The Devil’s Drivers, 2021.
Written and directed by Mohammed Abugeth and Daniel Carsenty.
Chased by the army, two Beduin smuggle Palestinian workers through the Negev desert. A portrait filmed over eight years about men living on the edge in one the most fragile regions of the world.
Mohammed Abugeth and Daniel Carsenty’s upsetting, infuriating documentary is a powerful boots-on-the-ground account of the dire situation in Palestine, one defined by enormous disparity and ever-present existential dread.
Filmed over eight years between 2012 and 2020, The Devil’s Drivers follows a group of Palestinian men who, without sufficient job opportunities in the West Bank, have become smugglers, transporting similarly impoverished workers through a gap in Israel’s border wall to seek brighter employment opportunities there.
But this task comes with enormous risk for both drivers and passengers; Israeli soldiers are ever on the lookout for those trying to sneak into the country, and with increasing desperation in Palestine making smuggling more commonplace, the penalties for being caught have become excessive. Yet with job prospects as dire as they are in much of the West Bank, that dice-roll to provide for one’s family is still very much worth it to many.

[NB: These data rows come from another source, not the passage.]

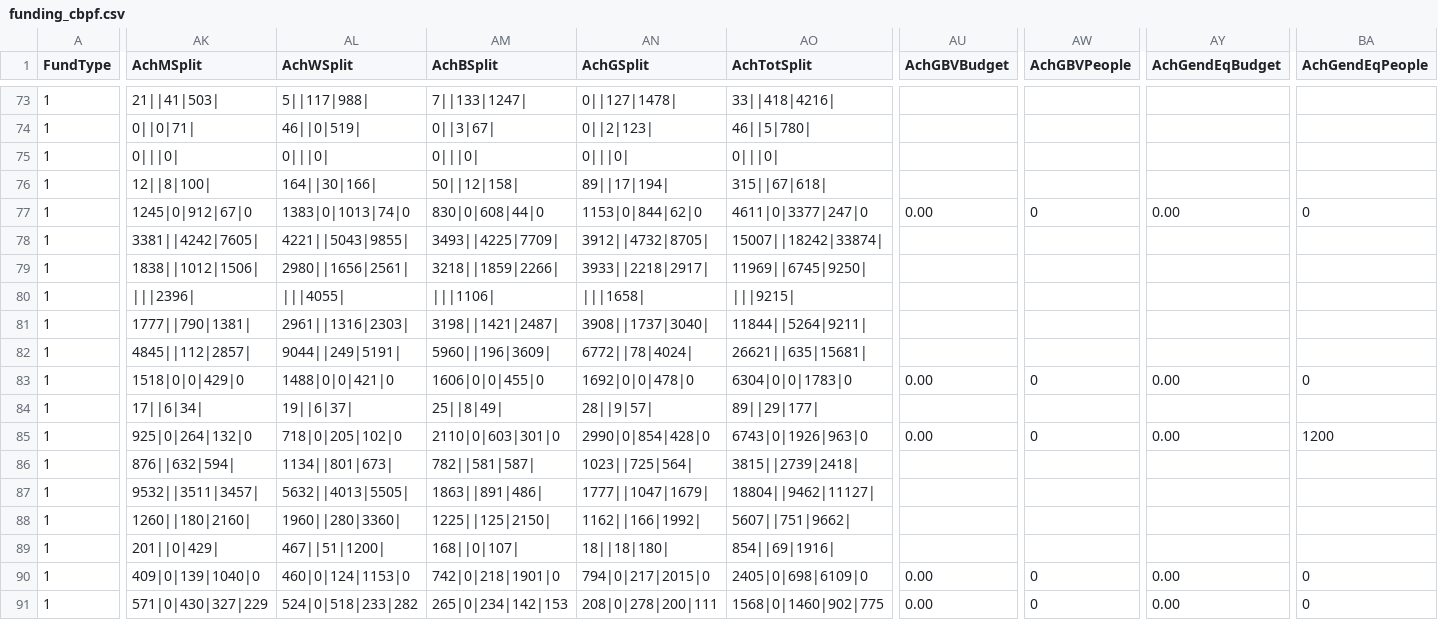
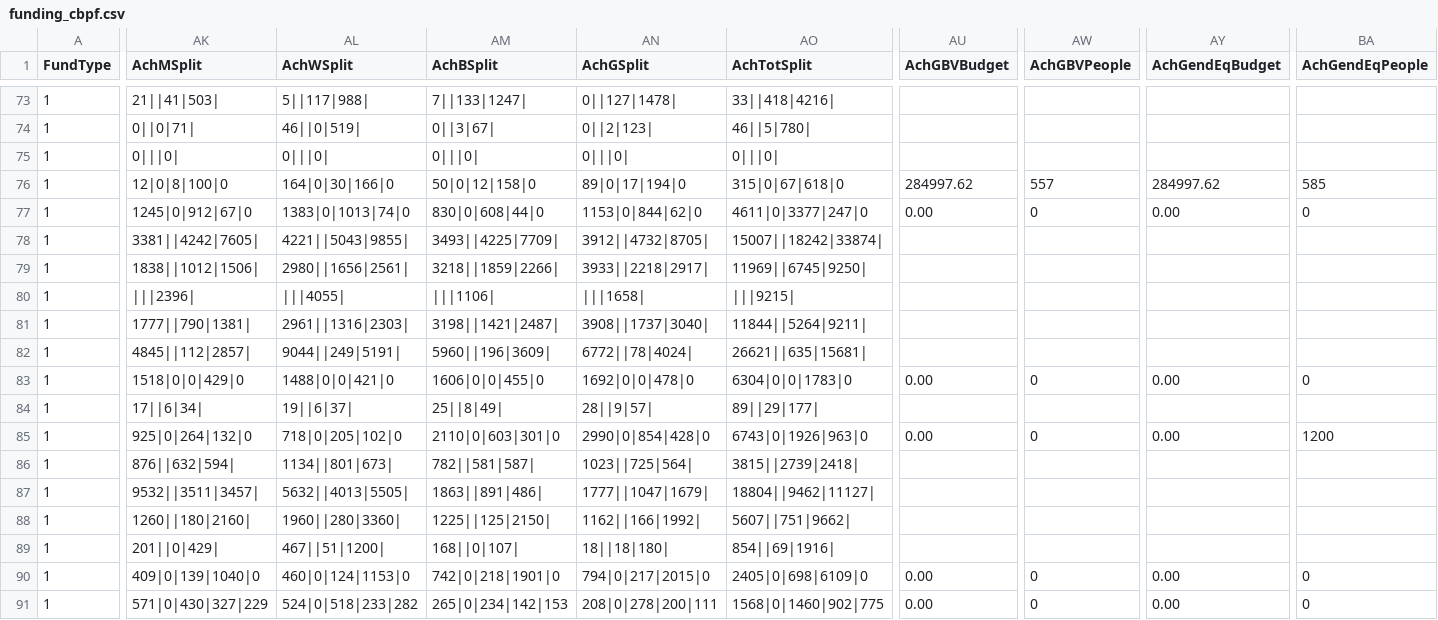
Before and after one commit to jayasekhon/South-Sudan-Dashboard, a CSV file: data/funding_cbpf.csv, drawn as a sheet; only a part is shown, gaps mark what is left out; the diff covers the shown part only; the diff names each change by its address in the sheet, - before the commit and + after, or states it on an @@ line.

```diff
--- a/data/funding_cbpf.csv
+++ b/data/funding_cbpf.csv
-AK76 (AchMSplit): 12||8|100|
+AK76 (AchMSplit): 12|0|8|100|0
-AL76 (AchWSplit): 164||30|166|
+AL76 (AchWSplit): 164|0|30|166|0
-AM76 (AchBSplit): 50||12|158|
+AM76 (AchBSplit): 50|0|12|158|0
-AN76 (AchGSplit): 89||17|194|
+AN76 (AchGSplit): 89|0|17|194|0
-AO76 (AchTotSplit): 315||67|618|
+AO76 (AchTotSplit): 315|0|67|618|0
-AU76 (AchGBVBudget): (empty)
+AU76 (AchGBVBudget): 284997.62
-AW76 (AchGBVPeople): (empty)
+AW76 (AchGBVPeople): 557
-AY76 (AchGendEqBudget): (empty)
+AY76 (AchGendEqBudget): 284997.62
-BA76 (AchGendEqPeople): (empty)
+BA76 (AchGendEqPeople): 585
```
Also changed, not shown: 5 edited cells elsewhere in this file, data/appeals.csv, data/field_reports.csv, 4 other files.
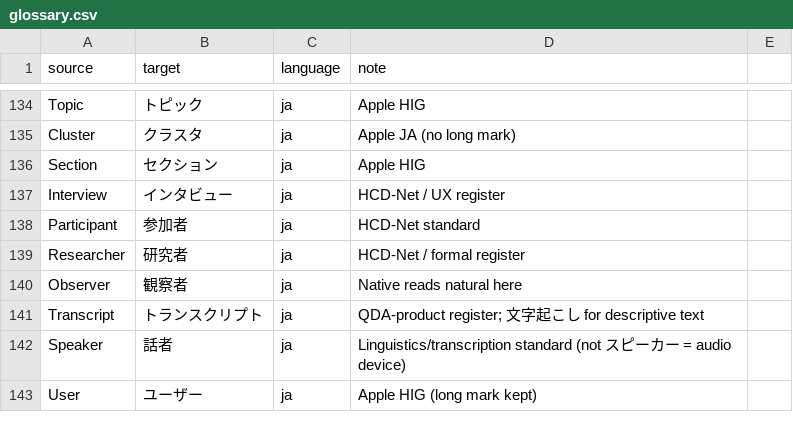
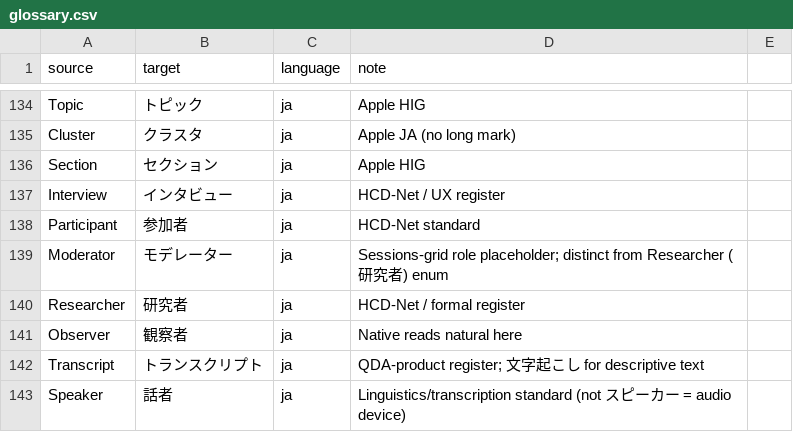
Before and after one commit to cassiocassio/bristlenose, a CSV file: bristlenose/locales/glossary.csv, drawn as a sheet; only a part is shown, gaps mark what is left out; the shorter side is filled out with more unchanged rows.

```diff
--- a/bristlenose/locales/glossary.csv
+++ b/bristlenose/locales/glossary.csv
@@ -138,2 +138,3 @@ Interview,インタビュー,ja,HCD-Net / UX register
 Participant,参加者,ja,HCD-Net standard
+Moderator,モデレーター,ja,Sessions-grid role placeholder; distinct from Researcher (研究者) enum
 Researcher,研究者,ja,HCD-Net / formal register
```
Also changed, not shown: 19 other files.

We spend most of the film with smugglers Hamouda and his cousin Ismail, both residing in the opportunity-sparse town of Yatta. Even though Hamouda compares his work to that of a soldier who goes to war – “I may come back, I may not” – it’s bewilderingly still the best shot either has at providing for their families.
Abugeth and Carsenty’s doc lays bare the gulf of inequality between Palestine and Israel, where sneaking into the latter becomes less a choice than a necessity, as Israel cries foul that 60,000 Palestinians are working there illegally. Palestinians meanwhile claim they’re disproportionately denied work permissions in the country – especially in the case of unmarried men without kids, who are routinely suspected of being terrorists.
Indeed, beyond being caught smuggling, the spectre of prejudice looms large, with Israeli soldiers routinely viewing Palestinians as potential threats, even arresting Ismail for a 2016 shooting in a Tel-Aviv café which killed four people, due to him possibly smuggling the men responsible into the country totally inadvertently.
Add to this the seeds of distrust sewn throughout communities as Israeli soldiers recruit Palestinian villagers to spy on their own, and it’s clear that feeding one’s children is itself a treacherous covert mission. As a result, Hamouda and those like him have to employ canny chicanery to avoid the Israelis, by way of skillful driving and a network of lookouts. But in an environment where anyone could theoretically be a mole, there’s a crushing day-to-day uncertainty – “anything can happen at any time, with no warning,” he says.
The argument here is that there’s a systemic effort on Israel’s part to prevent Palestinian prosperity. The persistent attempts to undermine their most basic freedoms are shown to be aggressive and un-subtle; poisoning farmer’s harvests, stealing blankets from villagers’ homes, and even outright destroying alleged smugglers’ settlements out of petty “revenge.”
Worse still, the Israeli Army threatens to close the main roads out of Palestinian towns if smugglers keep using them, and as tensions rise these towns become ever-more encircled within police checkpoints. The feedback loop, of increasingly restricted opportunities making the smuggler’s life appealing, suggest a self-fulfilling prophecy possibly conceived by design.
There’s a striking sense of intimacy to this documentary, but also a very real sense of danger, where the mere act of filming the smuggling runs and Israeli traffic stops heightens the degree of risk manifold. Abugeth and Carsenty manage to capture the distressing anguish and tension of life in the West Bank, bringing a voice to a story many viewers may not know much – if anything – about. Further to that end, gorgeous animated interstitials explain the crucial context of decades of conflict in the region.
The filmmakers capture enough natural danger that one might feel the addition of a pulse-racing musical score during “suspense” sequences ventures a tad too far into tacky territory, well-composed by Henning Fuchs though it is. But for the most part the focus is trained on emphasising the moment-to-moment peril these men and their loved ones must live through.
Though there is some closing hope in the human spirit’s ability to endure, unsurprisingly nothing is solved by film’s end, and with mass violence breaking out as recently as May of this year, the forecast moving forward is an unavoidably bleak one. If this documentary can move the needle even a fraction and amplify the stories of those hobbled by the Israel-Palestine conflict, then it’ll have done its job.
The Devil’s Drivers powerfully captures the daily struggle of Palestinians to afford themselves the most basic dignities – to live and provide for their families free of fear.
Flickering Myth Rating – Film: ★ ★ ★ ★ / Movie: ★ ★ ★
Shaun Munro – Follow me on Twitter for more film rambling.